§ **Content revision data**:
>>>
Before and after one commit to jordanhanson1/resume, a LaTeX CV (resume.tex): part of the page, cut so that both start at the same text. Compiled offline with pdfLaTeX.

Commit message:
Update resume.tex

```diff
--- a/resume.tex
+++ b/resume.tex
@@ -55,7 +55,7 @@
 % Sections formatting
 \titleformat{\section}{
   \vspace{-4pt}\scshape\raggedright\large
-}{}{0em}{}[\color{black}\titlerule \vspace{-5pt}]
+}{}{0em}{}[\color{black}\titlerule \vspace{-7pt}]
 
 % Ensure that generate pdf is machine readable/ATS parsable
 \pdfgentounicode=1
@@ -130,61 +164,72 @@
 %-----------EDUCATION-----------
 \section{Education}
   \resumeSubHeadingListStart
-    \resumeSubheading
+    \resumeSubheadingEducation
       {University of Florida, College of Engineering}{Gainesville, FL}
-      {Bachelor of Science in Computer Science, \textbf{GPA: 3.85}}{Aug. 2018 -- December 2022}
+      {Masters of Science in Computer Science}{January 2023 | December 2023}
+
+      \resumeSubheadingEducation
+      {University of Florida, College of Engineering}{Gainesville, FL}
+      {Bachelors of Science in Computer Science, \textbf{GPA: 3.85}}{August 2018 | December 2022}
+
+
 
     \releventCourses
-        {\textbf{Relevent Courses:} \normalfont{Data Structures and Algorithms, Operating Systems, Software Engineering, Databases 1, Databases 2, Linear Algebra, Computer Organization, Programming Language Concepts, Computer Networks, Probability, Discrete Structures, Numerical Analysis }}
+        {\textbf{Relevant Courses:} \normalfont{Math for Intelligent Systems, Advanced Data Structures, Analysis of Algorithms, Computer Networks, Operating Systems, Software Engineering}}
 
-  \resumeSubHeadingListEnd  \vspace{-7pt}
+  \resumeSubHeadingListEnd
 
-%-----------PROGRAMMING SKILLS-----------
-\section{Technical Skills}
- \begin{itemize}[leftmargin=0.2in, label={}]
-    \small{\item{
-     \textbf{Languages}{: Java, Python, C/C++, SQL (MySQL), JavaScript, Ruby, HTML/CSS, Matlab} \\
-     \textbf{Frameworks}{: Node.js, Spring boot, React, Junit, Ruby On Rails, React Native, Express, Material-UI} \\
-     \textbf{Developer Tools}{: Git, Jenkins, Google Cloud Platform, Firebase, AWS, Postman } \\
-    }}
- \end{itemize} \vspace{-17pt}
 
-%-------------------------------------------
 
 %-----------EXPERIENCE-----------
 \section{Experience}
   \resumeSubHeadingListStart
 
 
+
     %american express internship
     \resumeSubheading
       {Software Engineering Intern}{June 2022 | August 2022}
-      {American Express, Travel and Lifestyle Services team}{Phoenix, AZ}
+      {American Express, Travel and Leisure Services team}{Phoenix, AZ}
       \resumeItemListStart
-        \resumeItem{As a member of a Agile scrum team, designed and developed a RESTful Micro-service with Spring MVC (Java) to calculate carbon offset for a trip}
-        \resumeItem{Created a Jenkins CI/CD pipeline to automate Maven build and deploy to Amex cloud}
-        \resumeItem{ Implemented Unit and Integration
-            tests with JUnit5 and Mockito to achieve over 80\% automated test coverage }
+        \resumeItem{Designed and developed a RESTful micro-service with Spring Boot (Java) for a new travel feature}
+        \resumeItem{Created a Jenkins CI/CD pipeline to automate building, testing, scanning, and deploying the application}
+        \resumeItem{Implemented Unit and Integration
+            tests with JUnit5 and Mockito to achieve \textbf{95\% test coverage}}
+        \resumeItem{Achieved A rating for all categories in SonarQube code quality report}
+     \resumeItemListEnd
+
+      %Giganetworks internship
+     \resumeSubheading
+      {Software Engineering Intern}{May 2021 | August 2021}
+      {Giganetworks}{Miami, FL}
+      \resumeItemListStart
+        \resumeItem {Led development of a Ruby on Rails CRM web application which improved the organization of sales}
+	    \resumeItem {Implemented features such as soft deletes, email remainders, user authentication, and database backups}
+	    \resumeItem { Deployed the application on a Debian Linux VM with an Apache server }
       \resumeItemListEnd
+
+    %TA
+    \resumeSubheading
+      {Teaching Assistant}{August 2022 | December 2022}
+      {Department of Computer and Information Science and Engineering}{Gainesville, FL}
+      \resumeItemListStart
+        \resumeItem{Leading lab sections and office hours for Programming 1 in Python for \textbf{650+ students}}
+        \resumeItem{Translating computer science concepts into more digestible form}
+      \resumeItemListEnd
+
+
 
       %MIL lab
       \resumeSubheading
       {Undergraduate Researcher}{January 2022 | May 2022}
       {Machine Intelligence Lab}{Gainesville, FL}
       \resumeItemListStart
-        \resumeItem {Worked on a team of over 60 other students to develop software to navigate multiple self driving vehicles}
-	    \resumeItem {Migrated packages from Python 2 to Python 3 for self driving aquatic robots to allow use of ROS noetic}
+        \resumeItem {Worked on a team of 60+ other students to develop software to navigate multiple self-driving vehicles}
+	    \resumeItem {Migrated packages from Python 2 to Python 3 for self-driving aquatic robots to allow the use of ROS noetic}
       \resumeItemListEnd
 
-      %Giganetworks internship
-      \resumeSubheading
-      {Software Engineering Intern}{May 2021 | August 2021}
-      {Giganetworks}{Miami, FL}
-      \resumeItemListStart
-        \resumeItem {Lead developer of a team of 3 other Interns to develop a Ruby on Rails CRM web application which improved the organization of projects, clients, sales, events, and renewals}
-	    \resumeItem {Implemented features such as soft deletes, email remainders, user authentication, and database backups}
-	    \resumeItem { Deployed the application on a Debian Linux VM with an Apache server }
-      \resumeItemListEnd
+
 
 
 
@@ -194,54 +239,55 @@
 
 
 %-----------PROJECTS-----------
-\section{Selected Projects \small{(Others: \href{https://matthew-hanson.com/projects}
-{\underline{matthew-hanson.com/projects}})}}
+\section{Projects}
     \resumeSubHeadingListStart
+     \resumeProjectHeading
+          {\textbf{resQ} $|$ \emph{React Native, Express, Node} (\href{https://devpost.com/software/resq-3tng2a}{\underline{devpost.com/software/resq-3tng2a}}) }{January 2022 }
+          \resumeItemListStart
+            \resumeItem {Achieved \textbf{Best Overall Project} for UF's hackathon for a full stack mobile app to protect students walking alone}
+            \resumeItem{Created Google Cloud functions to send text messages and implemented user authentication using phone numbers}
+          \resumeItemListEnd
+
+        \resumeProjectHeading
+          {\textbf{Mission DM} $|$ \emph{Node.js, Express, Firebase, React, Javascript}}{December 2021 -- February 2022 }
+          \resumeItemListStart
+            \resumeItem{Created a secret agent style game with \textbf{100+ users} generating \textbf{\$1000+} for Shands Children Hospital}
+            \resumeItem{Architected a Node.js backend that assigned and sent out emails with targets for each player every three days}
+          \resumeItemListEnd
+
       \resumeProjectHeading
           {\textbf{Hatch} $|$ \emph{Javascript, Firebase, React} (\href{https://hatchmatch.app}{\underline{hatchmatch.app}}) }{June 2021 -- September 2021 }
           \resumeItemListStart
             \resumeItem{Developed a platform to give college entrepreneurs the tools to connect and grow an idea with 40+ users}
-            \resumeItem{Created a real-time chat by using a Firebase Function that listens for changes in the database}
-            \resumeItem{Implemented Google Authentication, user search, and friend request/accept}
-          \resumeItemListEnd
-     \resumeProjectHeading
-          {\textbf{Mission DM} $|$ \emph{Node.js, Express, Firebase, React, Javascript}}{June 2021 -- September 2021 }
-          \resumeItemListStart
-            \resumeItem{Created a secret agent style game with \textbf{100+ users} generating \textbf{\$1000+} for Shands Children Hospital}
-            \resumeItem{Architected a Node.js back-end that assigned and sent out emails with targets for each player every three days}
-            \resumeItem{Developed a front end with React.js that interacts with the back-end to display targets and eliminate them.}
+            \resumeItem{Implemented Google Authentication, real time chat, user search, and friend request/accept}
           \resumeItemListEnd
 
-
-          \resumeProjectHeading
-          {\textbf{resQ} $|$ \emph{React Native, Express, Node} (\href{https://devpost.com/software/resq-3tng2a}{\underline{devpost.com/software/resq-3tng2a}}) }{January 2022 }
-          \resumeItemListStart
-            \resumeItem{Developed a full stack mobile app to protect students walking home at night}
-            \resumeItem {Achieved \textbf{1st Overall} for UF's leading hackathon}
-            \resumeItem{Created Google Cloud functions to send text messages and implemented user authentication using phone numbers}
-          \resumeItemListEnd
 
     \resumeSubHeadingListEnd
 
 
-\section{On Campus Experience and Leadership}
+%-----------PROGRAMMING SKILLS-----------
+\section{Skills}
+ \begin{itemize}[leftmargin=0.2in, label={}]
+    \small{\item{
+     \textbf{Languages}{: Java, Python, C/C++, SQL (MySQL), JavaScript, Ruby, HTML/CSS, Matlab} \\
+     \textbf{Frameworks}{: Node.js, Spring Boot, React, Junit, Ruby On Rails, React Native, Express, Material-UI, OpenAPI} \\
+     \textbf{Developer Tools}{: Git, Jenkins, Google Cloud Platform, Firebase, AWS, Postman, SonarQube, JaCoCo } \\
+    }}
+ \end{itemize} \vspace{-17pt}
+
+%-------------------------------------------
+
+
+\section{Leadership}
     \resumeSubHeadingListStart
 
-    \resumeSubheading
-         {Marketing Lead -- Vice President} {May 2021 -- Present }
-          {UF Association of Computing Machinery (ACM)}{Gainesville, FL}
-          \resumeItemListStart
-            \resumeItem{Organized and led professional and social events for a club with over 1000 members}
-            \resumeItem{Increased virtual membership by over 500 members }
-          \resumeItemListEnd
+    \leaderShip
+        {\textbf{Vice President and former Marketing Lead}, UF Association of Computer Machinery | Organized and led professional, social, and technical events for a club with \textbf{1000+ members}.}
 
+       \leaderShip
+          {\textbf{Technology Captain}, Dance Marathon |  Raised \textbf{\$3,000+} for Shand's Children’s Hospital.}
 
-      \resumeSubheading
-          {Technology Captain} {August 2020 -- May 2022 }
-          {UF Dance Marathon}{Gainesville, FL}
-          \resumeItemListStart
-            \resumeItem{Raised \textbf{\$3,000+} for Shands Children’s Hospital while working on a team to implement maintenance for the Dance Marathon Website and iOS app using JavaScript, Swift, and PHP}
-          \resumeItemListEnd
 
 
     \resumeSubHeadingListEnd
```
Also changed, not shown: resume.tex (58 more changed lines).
<<<
§ **Your assignment**: What lines hold the string "internship"? Pick them out of the data.

§ **Result for this task**:
     %american express internship
+      %Giganetworks internship
-      %Giganetworks internship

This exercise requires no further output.